Reaper Man contains the usual assortment of wacky characters, puns, and jokes one would expect in a Discworld novel. I liked the self-help group of the recently Undead and the wizards were funny too. Unfortunately, the book isn’t as hilarious as the last two Discworld novels I read, Guards Guards and Wyrd Sisters. The plot of a strange threat about to take over the Disc is too similar. Also, the explanation for why a city is somehow evolving and taking the form of snow globes and shopping carts is convoluted and murky. Similarly, the philosophical reasons behind how Death works and the idea of “life force” are too abstract to make much sense.

Overall, this is an average Pratchett novel. If you’ve never read one of his books, I recommend starting with Guards Guards.
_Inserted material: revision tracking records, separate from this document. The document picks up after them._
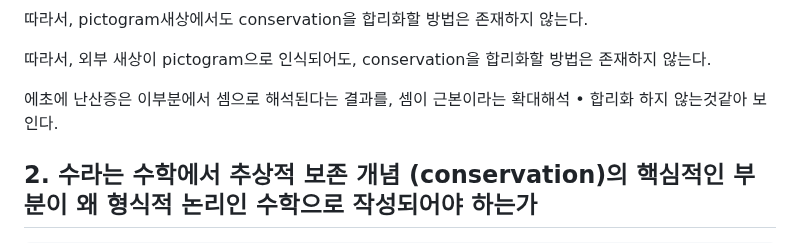
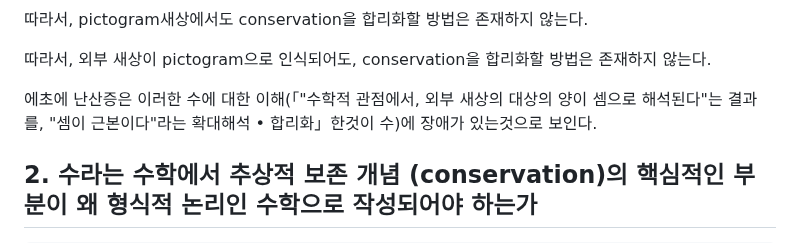
Before and after one commit to FarAway6834/unbeauty, a Markdown page: privateNote/MAD/주장.md, the part around the change. Rendered like a GitHub page.

Commit message:
주장.md 업데이트

```diff
--- a/privateNote/MAD/주장.md
+++ b/privateNote/MAD/주장.md
@@ -168,7 +168,7 @@ conservation을 놓고 생각해보자.
 
 따라서, 외부 새상이 pictogram으로 인식되어도, conservation을 합리화할 방법은 존재하지 않는다.
 
-에초에 난산증은 이부분에서 셈으로 해석된다는 결과를, 셈이 근본이라는 확대해석 • 합리화 하지 않는것같아 보인다.
+에초에 난산증은 이러한 수에 대한 이해(「"수학적 관점에서, 외부 새상의 대상의 양이 셈으로 해석된다"는 결과를, "셈이 근본이다"라는 확대해석 • 합리화」한것이 수)에 장애가 있는것으로 보인다.
 
 ## 2. 수라는 수학에서 추상적 보존 개념 (conservation)의 핵심적인 부분이 왜 형식적 논리인 수학으로 작성되어야 하는가
 
```
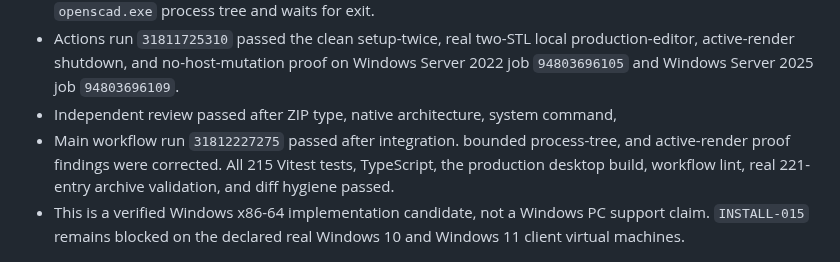
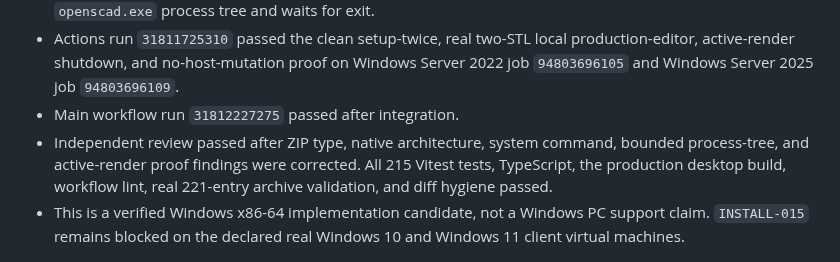
Before and after one commit to MateSteinforth/LOO-UME, a Markdown page: TASKS.md, the part around the change. GitHub-like rendering.

```diff
--- a/TASKS.md
+++ b/TASKS.md
@@ -289,8 +289,8 @@ No implementation task is active.
   production-editor, active-render shutdown, and no-host-mutation proof on
   Windows Server 2022 job `94803696105` and Windows Server 2025 job
   `94803696109`.
+- Main workflow run `31812227275` passed after integration.
 - Independent review passed after ZIP type, native architecture, system command,
-- Main workflow run `31812227275` passed after integration.
   bounded process-tree, and active-render proof findings were corrected. All
   215 Vitest tests, TypeScript, the production desktop build, workflow lint,
   real 221-entry archive validation, and diff hygiene passed.
```
Also changed, not shown: FAILURES.md (+61 -0 lines).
Reaper Man is best saved for later when you’re trying to complete your collection.


Hello. My name is John and this is my blog about books. Or at least it's about books until I decide to write about my other hobbies which include movies, TV shows, classical music and film scores. But for now, it's about the books that I have read and would like to read.